Six executives of a Kenyan bank sent on leave last month pending an internal audit face questioning by police on Monday, as authorities respond to persistent concerns about the health of the country's banking sector.
The board of mid-sized National Bank sent chief executive Munir Ahmed and five others on compulsory leave in late March, warning on 2015 earnings after bad loans mounted. Ahmed at the time called the board's response an overreaction.
The sector came under the microscope on Thursday when Chase Bank Kenya Ltd, another mid-sized lender, was put into receivership for failing to meet its obligations and following a run on deposits, becoming the third bank in nine months to be placed under central bank control.
Central bank governor Patrick Njoroge, who has introduced more stringent reporting requirements for banks since being appointed in June, said on Wednesday there were no "systemic problems" in the sector.
Police said they took statements on Saturday from Zafrullah Khan and Duncan Kabui, respectively Chase Bank's former chairman and former group managing director.
Neither man could immediately be reached for comment by Reuters.
"I'm expecting the National Bank people today. The Chase Bank people, we had them on Saturday," Ndegwa Muhoro, director of the police's Criminal Investigations Department, said on Monday, adding detectives were working closely with the central bank.
National Bank said on Friday it would cooperate with police investigations.
Chase Bank's Khan and Kabui left their positions last week after a restatement of results that showed auditors had flagged concerns about loans of 16.6 billion shillings ($164 million).
A third lender, Imperial Bank, is still in receivership after it was taken over last October, just two months after a smaller one, Dubai Bank, was placed under central bank control.
Njoroge said on Sunday the central bank would provide financing to any lender or microfinance institution that was facing liquidity problems through no fault of its own.

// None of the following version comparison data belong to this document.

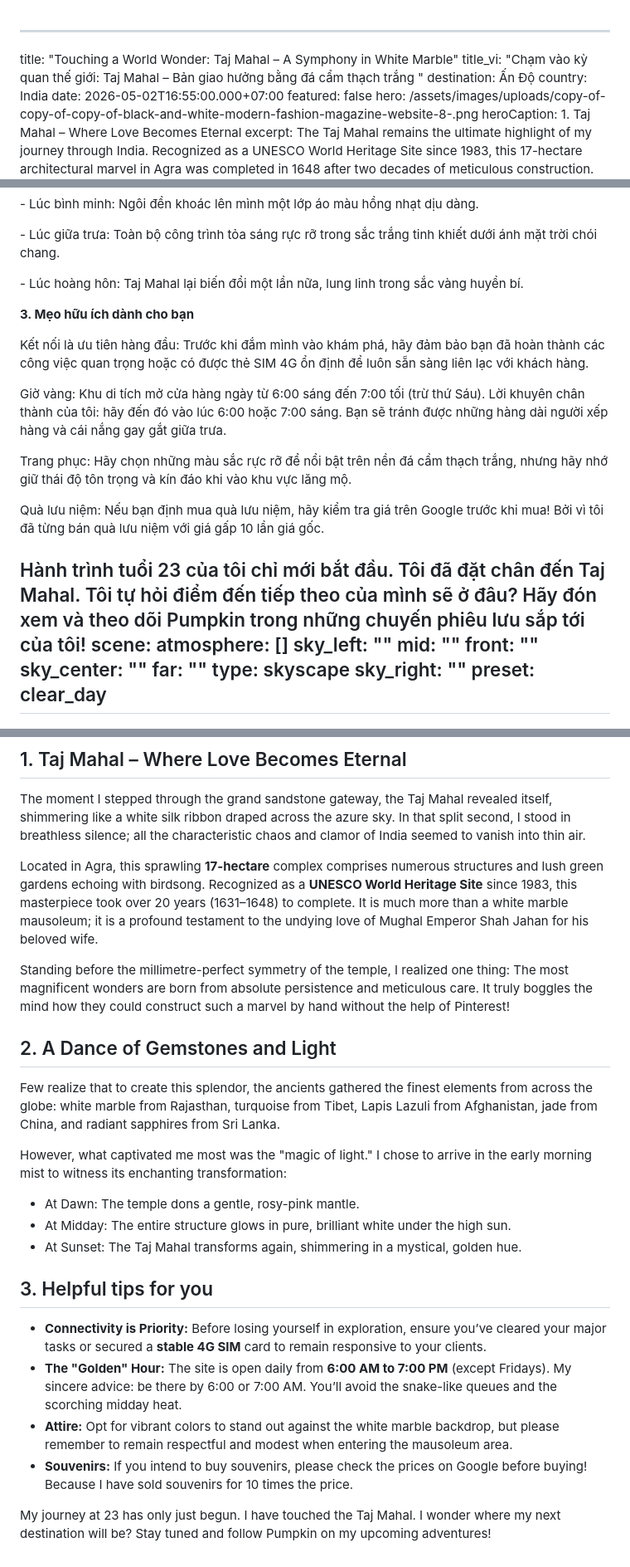
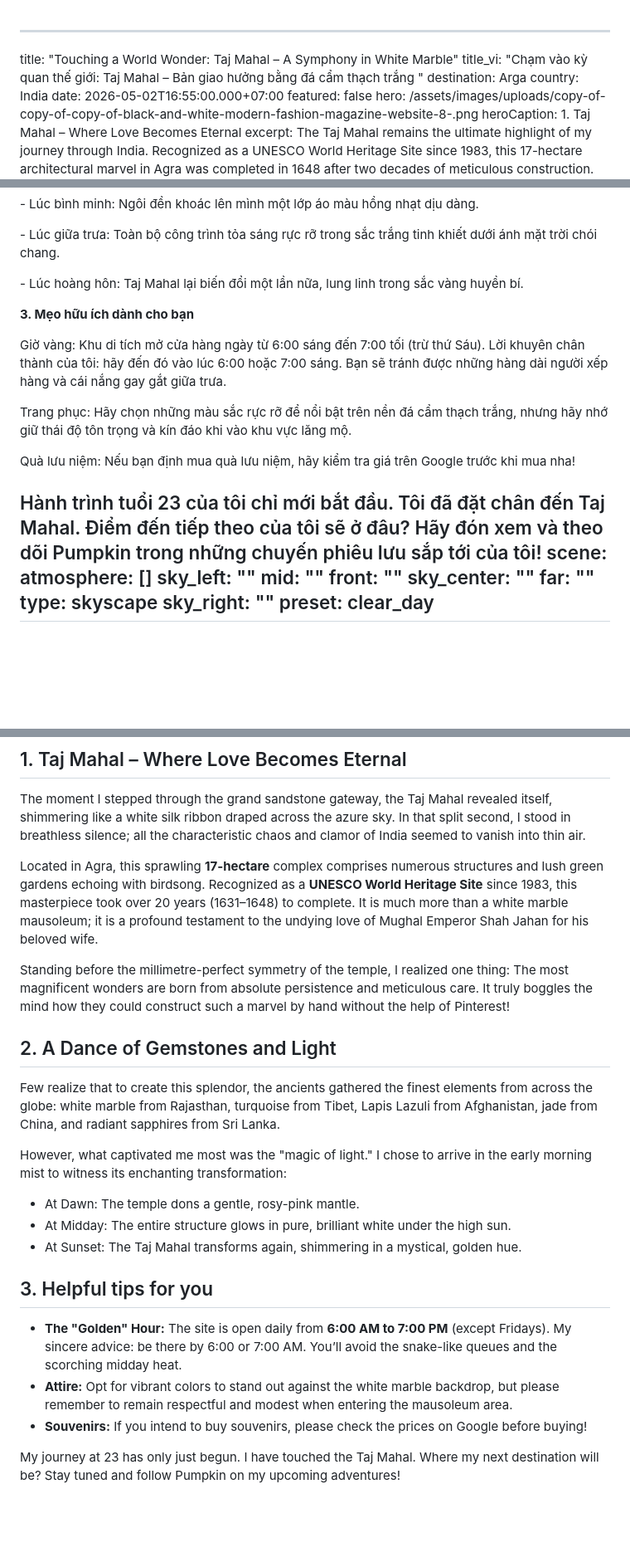
Before and after one commit to techexpertjc/impumpkin-web, a Markdown page: src/posts/touching-a-world-wonder-taj-mahal-–-a-symphony-in-white-marble.md, 3 parts joined by grey strips. Shown at 83% size. GitHub-like rendering; blank space fills up the shorter version.

Commit message:
Update Blog Post “touching-a-world-wonder-taj-mahal-–-a-symphony-in-white-marble”

```diff
--- a/src/posts/touching-a-world-wonder-taj-mahal-–-a-symphony-in-white-marble.md
+++ b/src/posts/touching-a-world-wonder-taj-mahal-–-a-symphony-in-white-marble.md
@@ -2,7 +2,7 @@
 title: "Touching a World Wonder: Taj Mahal – A Symphony in White Marble"
 title_vi: "Chạm vào kỳ quan thế giới: Taj Mahal – Bản giao hưởng bằng đá cẩm
   thạch trắng "
-destination: Ấn Độ
+destination: Arga
 country: India
 date: 2026-05-02T16:55:00.000+07:00
 featured: false
@@ -59,19 +59,16 @@ body_vi: >-
   **3. Mẹo hữu ích dành cho bạn**
 
 
-  Kết nối là ưu tiên hàng đầu: Trước khi đắm mình vào khám phá, hãy đảm bảo bạn đã hoàn thành các công việc quan trọng hoặc có được thẻ SIM 4G ổn định để luôn sẵn sàng liên lạc với khách hàng.
-
-
   Giờ vàng: Khu di tích mở cửa hàng ngày từ 6:00 sáng đến 7:00 tối (trừ thứ Sáu). Lời khuyên chân thành của tôi: hãy đến đó vào lúc 6:00 hoặc 7:00 sáng. Bạn sẽ tránh được những hàng dài người xếp hàng và cái nắng gay gắt giữa trưa.
 
 
   Trang phục: Hãy chọn những màu sắc rực rỡ để nổi bật trên nền đá cẩm thạch trắng, nhưng hãy nhớ giữ thái độ tôn trọng và kín đáo khi vào khu vực lăng mộ.
 
 
-  Quà lưu niệm: Nếu bạn định mua quà lưu niệm, hãy kiểm tra giá trên Google trước khi mua! Bởi vì tôi đã từng bán quà lưu niệm với giá gấp 10 lần giá gốc.
+  Quà lưu niệm: Nếu bạn định mua quà lưu niệm, hãy kiểm tra giá trên Google trước khi mua nha!
 
 
-  Hành trình tuổi 23 của tôi chỉ mới bắt đầu. Tôi đã đặt chân đến Taj Mahal. Tôi tự hỏi điểm đến tiếp theo của mình sẽ ở đâu? Hãy đón xem và theo dõi Pumpkin trong những chuyến phiêu lưu sắp tới của tôi!
+  Hành trình tuổi 23 của tôi chỉ mới bắt đầu. Tôi đã đặt chân đến Taj Mahal. Điểm đến tiếp theo của tôi sẽ ở đâu? Hãy đón xem và theo dõi Pumpkin trong những chuyến phiêu lưu sắp tới của tôi!
 scene:
   atmosphere: []
   sky_left: ""
@@ -89,33 +86,22 @@ The moment I stepped through the grand sandstone gateway, the Taj Mahal revealed
 
 Located in Agra, this sprawling **17-hectare** complex comprises numerous structures and lush green gardens echoing with birdsong. Recognized as a **UNESCO World Heritage Site** since 1983, this masterpiece took over 20 years (1631–1648) to complete. It is much more than a white marble mausoleum; it is a profound testament to the undying love of Mughal Emperor Shah Jahan for his beloved wife.
 
-
-
 Standing before the millimetre-perfect symmetry of the temple, I realized one thing: The most magnificent wonders are born from absolute persistence and meticulous care. It truly boggles the mind how they could construct such a marvel by hand without the help of Pinterest!
 
 ## 2. A Dance of Gemstones and Light
-
-
 
 Few realize that to create this splendor, the ancients gathered the finest elements from across the globe: white marble from Rajasthan, turquoise from Tibet, Lapis Lazuli from Afghanistan, jade from China, and radiant sapphires from Sri Lanka.
 
 However, what captivated me most was the "magic of light." I chose to arrive in the early morning mist to witness its enchanting transformation:
 
-
-
 * At Dawn: The temple dons a gentle, rosy-pink mantle.
 * At Midday: The entire structure glows in pure, brilliant white under the high sun.
 * At Sunset: The Taj Mahal transforms again, shimmering in a mystical, golden hue.
 
-
-
 ## 3. Helpful tips for you
 
-
-
-* **Connectivity is Priority:** Before losing yourself in exploration, ensure you’ve cleared your major tasks or secured a **stable 4G SIM** card to remain responsive to your clients.
 * **The "Golden" Hour:** The site is open daily from **6:00 AM to 7:00 PM** (except Fridays). My sincere advice: be there by 6:00 or 7:00 AM. You’ll avoid the snake-like queues and the scorching midday heat.
 * **Attire:** Opt for vibrant colors to stand out against the white marble backdrop, but please remember to remain respectful and modest when entering the mausoleum area.
-* **Souvenirs:** If you intend to buy souvenirs, please check the prices on Google before buying! Because I have sold souvenirs for 10 times the price.
+* **Souvenirs:** If you intend to buy souvenirs, please check the prices on Google before buying!
 
-My journey at 23 has only just begun. I have touched the Taj Mahal. I wonder where my next destination will be? Stay tuned and follow Pumpkin on my upcoming adventures!
+My journey at 23 has only just begun. I have touched the Taj Mahal. Where my next destination will be? Stay tuned and follow Pumpkin on my upcoming adventures!
```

The central bank has also said it expects consolidation in Kenya's banking sector that will lead to stronger institutions.
A number of foreign and local investors were keen on acquiring Chase Bank, Njoroge said on Sunday.